U.S.-Iran Crisis Locked in a Stalemate
The Trump administration’s decision to impose sanctions on Iran’s Supreme Leader Ayatollah Ali Khamenei and other senior Iranians hasn’t been well received in Tehran.
President Hassan Rouhani said in a televised address to a meeting of healthcare professionals on 25 June 2019 that President Donald Trump’s measures against Iran’s supreme leader would be “useless.”
“They said they want to confiscate the leader’s property. The leader owns a Hoseyniyyeh [a prayer venue] and a simple house. Our leaders are not like the leaders of other countries who have billions of money on foreign accounts that you could appropriate,” Rouhani said in the televised address.
“You immediately proved you were lying. You are not sincere. You are not looking to negotiate,” he added.

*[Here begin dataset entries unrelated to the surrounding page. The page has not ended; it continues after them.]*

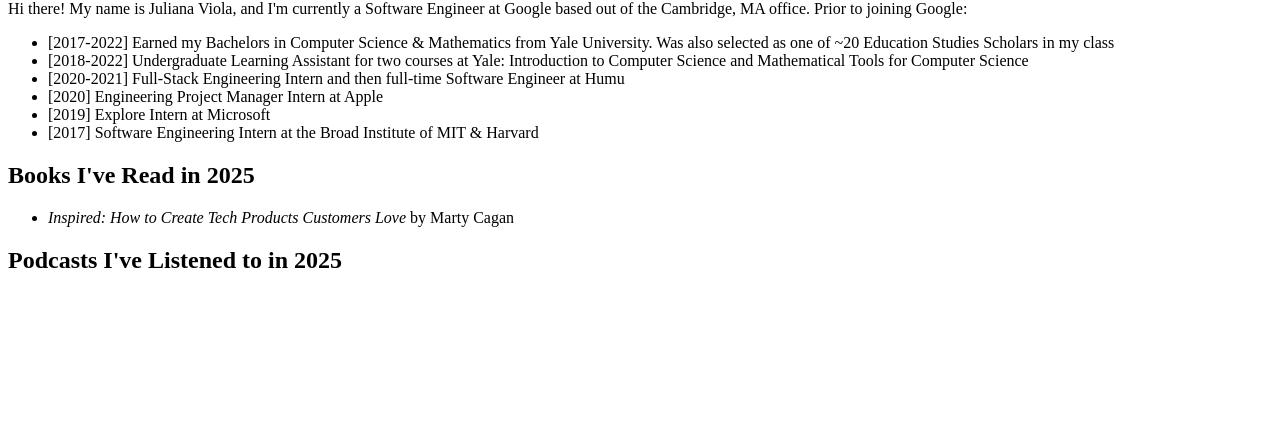
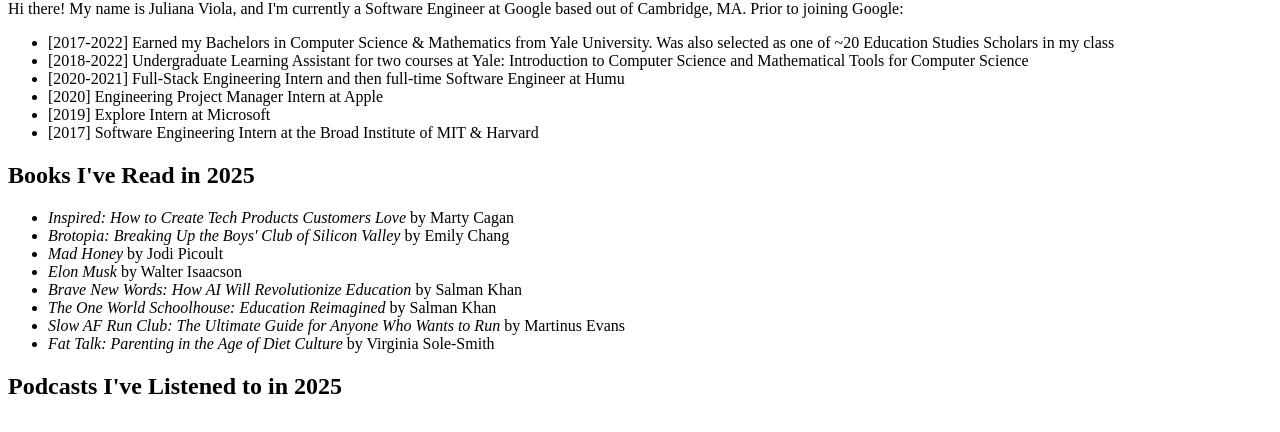
Before and after one commit to julianaviola98/website, a plain HTML site: page index.html in a window 1280 px wide. Shown: the part 66-498 px from the top of the page. Drawn offline with Linux system fonts and the light colour scheme.

Commit message:
Update index.html

```diff
--- a/index.html
+++ b/index.html
@@ -1,6 +1,6 @@
 <h1>Juliana Viola</h1>
 
-Hi there! My name is Juliana Viola, and I'm currently a Software Engineer at Google based out of the Cambridge, MA office.
+Hi there! My name is Juliana Viola, and I'm currently a Software Engineer at Google based out of Cambridge, MA.
 
 Prior to joining Google:
 <ul>
@@ -15,7 +15,13 @@
 <h2>Books I've Read in 2025</h2>
 <ul>
   <li><em>Inspired: How to Create Tech Products Customers Love</em> by Marty Cagan</li>
-<!--   TODO: add more here -->
+  <li><em>Brotopia: Breaking Up the Boys' Club of Silicon Valley</em> by Emily Chang</li>
+  <li><em>Mad Honey</em> by Jodi Picoult</li>
+  <li><em>Elon Musk</em> by Walter Isaacson</li>
+  <li><em>Brave New Words: How AI Will Revolutionize Education</em> by Salman Khan</li>
+  <li><em>The One World Schoolhouse: Education Reimagined</em> by Salman Khan</li>
+  <li><em>Slow AF Run Club: The Ultimate Guide for Anyone Who Wants to Run</em> by Martinus Evans</li>
+  <li><em>Fat Talk: Parenting in the Age of Diet Culture</em> by Virginia Sole-Smith</li>
 </ul>
 
 <h2>Podcasts I've Listened to in 2025</h2>
```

While calling the White House “mentally retarded,” “desperate and confused,” Rouhani ridiculed the US effort to impose sanctions against the supreme leader. He noted that the supreme leader neither visits the US nor does business with it.
“Today, the Americans have become desperate and confused. This has made them take unusual measures and talk nonsense,” he stated.
Foreign Ministry spokesman Abbas Mousavi said the US government “is destroying the established international mechanisms for maintaining world peace and security.”
“Imposing useless sanctions on Iran’s Supreme Leader and the commander of Iran’s diplomacy is a permanent closure of the path of diplomacy,” Mousavi said on Twitter.
What are Trump’s measure?
Trump said the measures would deny Iran’s Supreme Leader and those closely affiliated with him access to key financial resources and support.
“The supreme leader of Iran is one who ultimately is responsible for the hostile conduct of the regime. He’s respected within his country. His office oversees the regime’s most brutal instruments, including the Islamic Revolution Guards Corps,” Trump said to the press in the Oval Office.
National Security Advisor John Bolton called the Islamic Republic “a source of belligerence and aggression” in the Middle East.
Between an invitation to negotiations and demand for complete compliance, Bolton renewed the Trump administration’s demands that Tehran should abandon its efforts to develop nuclear weapons.
“The President has left the door open for real negotiations to completely and verifiably eliminate Iran’s nuclear weapons program, its pursuit of ballistic missile delivery systems, its support for international terrorism and its other malign behaviour worldwide. Iran just has to go through this open door,” Bolton said.
There are real fears of negative impact on neighbours.
Pakistani Foreign Minister Shah Mehmood Qureshi fears that tensions between the US and Iran could also have a negative impact on the situation in neighbouring Afghanistan.
“Pakistan wants a negotiated solution to these tensions. I do not think increasing tensions in the region will help either the US, Iran or the entire region,” Qureshi said.
Tensions between the two countries are now at their highest level in years. Iran’s shooting down of a US drone has also aggravated the tone between Tehran and Washington in recent weeks, as have alleged attacks on cargo ships in the Gulf of Oman, for which the US blamed Iran. While Iran denied responsibility for the ship attacks, it has recently threatened to exceed enrichment limits allowed under the nuclear deal.
On Monday, the UK, Germany, and France issued a joint statement calling for “de-escalation and dialogue” in the midst of “grave concern” over rising tensions in the Gulf region.